You know, it's kind of funny. I've been writing this blog for almost seven years, and I don't know if I've written a single post about my passion for cooking.

Along with listening to music and writing, cooking is right up there among my favorite things to do. It's a hobby that started out of necessity, but it's turned out to be such a big part of my life...and my recovery.

So I wrote a new blog for Heroes in Recovery. And wouldn't you know it? It's about cooking!

If you know me personally, or if you're friends with me on Facebook or follow me on Twitter, you likely already know that I love to cook. If you only know me through this blog, though, I invite you to go read my Heroes blog post, which talks about how cooking was--and continues to be--therapeutic for me. (Hey, even if you do know me, please go read the post anyway!)

Here's the link:

Cooking: A Key Ingredient in My Recipe for Recovery

Oh, I should mention that I included one of my original recipes in the blog. It's for Grilled Sweet Potato & Black Bean Enchiladas, and let me tell you: they're AMAZING. (See the photo below.)

Also, while you're at the Heroes in Recovery site, click around and read some of the wonderful blogs and stories of recovery that reside there. So many people have written so many informational and inspirational pieces in an effort to help break the stigma that still surrounds addiction. It's well worth taking some time to peruse some of them.

That's all for now. Gotta get back to reading and judging some fabulous essays from some incredible siblings who have been affected by addiction.

Peace.

Grilled Sweet Potato & Black Bean Enchiladas

Saturday, July 4, 2015

Scholarship Essay Contest Update (7/4/15)

Happy Fourth of July, everyone! I hope all my American readers are having a fun, relaxing, and safe holiday. I'm just chilling at home with my family, waiting for the pulled pork to be done.

Since the deadline for entering the My Life as 3D Scholarship Essay Contest was last evening, I wanted to update you on where things stand.

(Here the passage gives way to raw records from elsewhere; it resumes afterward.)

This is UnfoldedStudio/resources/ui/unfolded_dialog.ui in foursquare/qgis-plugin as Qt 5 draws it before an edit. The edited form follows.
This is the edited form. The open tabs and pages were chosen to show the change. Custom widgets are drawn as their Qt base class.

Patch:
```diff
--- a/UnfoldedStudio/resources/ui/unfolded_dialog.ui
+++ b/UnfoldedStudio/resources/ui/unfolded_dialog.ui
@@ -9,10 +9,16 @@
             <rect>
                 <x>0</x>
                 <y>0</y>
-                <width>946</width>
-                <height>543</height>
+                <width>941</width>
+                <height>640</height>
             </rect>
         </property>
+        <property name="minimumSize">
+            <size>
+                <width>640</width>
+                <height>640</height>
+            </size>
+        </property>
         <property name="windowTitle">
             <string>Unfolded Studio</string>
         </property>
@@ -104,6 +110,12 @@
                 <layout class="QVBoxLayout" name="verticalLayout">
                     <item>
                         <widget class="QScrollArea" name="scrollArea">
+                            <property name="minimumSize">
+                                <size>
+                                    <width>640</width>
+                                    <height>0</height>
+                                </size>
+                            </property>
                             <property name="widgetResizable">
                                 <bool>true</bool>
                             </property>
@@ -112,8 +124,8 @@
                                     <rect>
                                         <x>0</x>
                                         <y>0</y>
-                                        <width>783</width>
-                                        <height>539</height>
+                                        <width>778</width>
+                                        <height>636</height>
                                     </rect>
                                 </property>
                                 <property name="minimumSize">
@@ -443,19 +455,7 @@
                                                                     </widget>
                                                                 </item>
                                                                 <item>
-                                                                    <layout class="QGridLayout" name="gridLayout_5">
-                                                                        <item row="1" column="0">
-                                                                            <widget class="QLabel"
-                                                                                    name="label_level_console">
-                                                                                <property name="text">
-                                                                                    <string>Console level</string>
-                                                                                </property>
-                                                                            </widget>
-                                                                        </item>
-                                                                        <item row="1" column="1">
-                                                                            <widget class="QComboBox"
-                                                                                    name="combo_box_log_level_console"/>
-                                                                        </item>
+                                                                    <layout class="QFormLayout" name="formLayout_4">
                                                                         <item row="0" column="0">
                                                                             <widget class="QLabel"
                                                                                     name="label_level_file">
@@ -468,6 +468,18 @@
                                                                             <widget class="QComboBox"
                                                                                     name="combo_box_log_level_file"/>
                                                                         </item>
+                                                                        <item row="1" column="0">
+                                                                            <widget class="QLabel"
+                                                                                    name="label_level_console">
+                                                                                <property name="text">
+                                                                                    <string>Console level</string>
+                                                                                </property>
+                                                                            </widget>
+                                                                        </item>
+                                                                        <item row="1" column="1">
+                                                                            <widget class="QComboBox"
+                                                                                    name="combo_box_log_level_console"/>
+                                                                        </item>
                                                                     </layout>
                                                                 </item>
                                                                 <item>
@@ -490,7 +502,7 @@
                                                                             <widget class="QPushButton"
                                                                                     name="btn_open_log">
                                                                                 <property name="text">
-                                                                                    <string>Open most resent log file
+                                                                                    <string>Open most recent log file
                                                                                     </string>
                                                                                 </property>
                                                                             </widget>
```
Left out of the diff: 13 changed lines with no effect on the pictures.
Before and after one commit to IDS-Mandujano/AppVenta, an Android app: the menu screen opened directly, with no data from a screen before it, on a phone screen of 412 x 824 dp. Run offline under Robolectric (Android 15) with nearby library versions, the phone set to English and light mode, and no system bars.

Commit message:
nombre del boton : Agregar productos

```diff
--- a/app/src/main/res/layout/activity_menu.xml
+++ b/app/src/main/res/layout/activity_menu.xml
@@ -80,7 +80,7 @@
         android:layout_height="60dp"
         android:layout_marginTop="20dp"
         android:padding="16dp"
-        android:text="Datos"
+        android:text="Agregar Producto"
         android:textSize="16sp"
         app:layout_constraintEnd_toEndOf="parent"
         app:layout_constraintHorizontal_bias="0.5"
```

I'm really thrilled to tell you that we ended up with a total of 30 entries! That number is way higher than I expected. When my wife and I decided to do this contest, I was thinking it would be a miracle if more than a couple of people entered. If you would've told me that we'd have 30 essays to read and judge, I never would've believed you. Consider me blown away.

For what it's worth, the 30 entries came from 17 different states. (New Jersey and Massachusetts had 4 each.) And of the 30 entrants, 26 of them are female. (I've always thought that women tend to share more than men when it comes to addiction in the family.) We even got essays from two sisters.

Oh. And 15 of the entries showed up in the final 24 hours, so I guess college students like to procrastinate. (See image below. Haha.)

Thank you and good luck to everyone who sent us an essay. Even though we can't give all of you a scholarship--believe me, we wish we could--please know that every single one of you is already a winner. Being the sibling of someone suffering from addiction isn't easy. Talking about it isn't easy, either, so I commend you for putting your experiences down on "paper." I truly believe that writing is therapeutic, so hopefully you benefited from sharing your story.

Now it's time for us to start reading and judging these amazing essays. We'll be announcing the winner on August 3rd.

Peace.